Using BT for Moth Control
The form of BT known as bacillus thuringiensis is used by some beekeepers to protect comb frames.
In previous years, it was sold under the product label Certan and is back on the market in some places. It is labeled for use in bees and helped control wax moths in beehives and stored comb.
This dry product is mixed with water and sprayed on new foundation or honeycomb. This would be done before placing boxes on the hive or after removing them. BT kills wax moth larvae.
Certan has been brought back to the US and is available in some bee supplies. Xentari (the same form of BT) is also sold in the US but availability is limited and it may not be labeled for use around bees.
Protecting Supers with Paradicholorbenzene
PDB (Para Dicholorobenzene) is a chemical compound in a crystal form labeled for bees and approved by the FDA.
The pack of crystals is placed near stored honey supers to control wax moths. This chemical is also a known carcinogen and has a very pungent odor. I have never used it.
Do not use regular moth balls – the chemical is often not the same and can dangerous to you and the hive.
How to Protect Stored Honeycomb from Mice
In some regions of the country, mice can be a major Winter pest. They even sneak into live hives while the bees are clustered in the top keeping warm.
Consider placing a mouse guard over the entrance to your hive if you live in a region where they are prevalent. This is a larger issues in areas with long cold Winters.
Don’t delay, have your mouse guards on before cold arrives. Or, your mice tenants may already be in there!
Even in mild regions, stored honey supers can attract mice. A lot of comb is destroyed as a result of the chewing and body wastes. Both wax and frames may be ruined.
Traps can be utilized if needed to large populations of mice. When stacking supers, using a queen excluder on the bottom and top of the stack can help too!
Every beekeeper wants to honor the hard work that the bees have invested in building comb.
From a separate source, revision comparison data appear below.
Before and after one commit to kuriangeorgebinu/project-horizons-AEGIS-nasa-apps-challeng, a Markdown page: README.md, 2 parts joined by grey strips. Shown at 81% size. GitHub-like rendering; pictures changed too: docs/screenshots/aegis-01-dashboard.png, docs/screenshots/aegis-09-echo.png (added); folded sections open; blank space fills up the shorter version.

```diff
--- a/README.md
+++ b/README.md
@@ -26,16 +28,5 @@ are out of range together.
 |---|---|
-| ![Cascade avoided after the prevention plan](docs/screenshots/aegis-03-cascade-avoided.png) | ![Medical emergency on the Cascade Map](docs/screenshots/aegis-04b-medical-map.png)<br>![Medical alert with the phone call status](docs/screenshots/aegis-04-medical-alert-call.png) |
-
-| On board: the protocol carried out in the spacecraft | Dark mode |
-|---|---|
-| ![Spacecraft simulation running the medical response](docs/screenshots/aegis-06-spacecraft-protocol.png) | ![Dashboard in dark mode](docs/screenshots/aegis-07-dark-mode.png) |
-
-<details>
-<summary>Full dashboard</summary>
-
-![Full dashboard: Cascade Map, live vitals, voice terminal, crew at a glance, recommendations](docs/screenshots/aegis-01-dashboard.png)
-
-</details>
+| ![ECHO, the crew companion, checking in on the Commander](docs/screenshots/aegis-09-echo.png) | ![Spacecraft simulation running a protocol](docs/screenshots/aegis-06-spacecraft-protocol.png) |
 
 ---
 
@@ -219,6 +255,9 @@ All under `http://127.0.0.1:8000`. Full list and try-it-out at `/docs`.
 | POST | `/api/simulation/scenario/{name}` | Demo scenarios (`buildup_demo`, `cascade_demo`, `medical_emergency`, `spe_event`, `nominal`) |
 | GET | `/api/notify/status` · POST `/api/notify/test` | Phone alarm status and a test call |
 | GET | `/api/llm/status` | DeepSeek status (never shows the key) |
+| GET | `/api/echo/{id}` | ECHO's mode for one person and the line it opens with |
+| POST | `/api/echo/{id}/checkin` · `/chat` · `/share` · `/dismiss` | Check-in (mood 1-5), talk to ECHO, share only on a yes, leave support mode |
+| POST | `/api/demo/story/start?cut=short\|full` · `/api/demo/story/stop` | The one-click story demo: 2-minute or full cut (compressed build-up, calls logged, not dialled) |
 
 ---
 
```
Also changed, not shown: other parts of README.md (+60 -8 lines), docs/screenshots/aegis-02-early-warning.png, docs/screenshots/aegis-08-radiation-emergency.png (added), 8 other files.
And, buying beekeeping equipment is not cheap either.
Properly Stored Equipment Ready for New Season
Winter is a great time to inspect frames and comb, replace any honeycomb that has become very dark or black. You will have healthier bees.
Finding a safe place to keep unused equipment or frames with only foundation is not too hard. However, anything involving comb requires a bit more thought.
Protect your investment in effort and money, develop a plan, learn how to store all beekeeping supplies until needed again next year. But, storing valuable honey supers with drawn comb should be a top priority.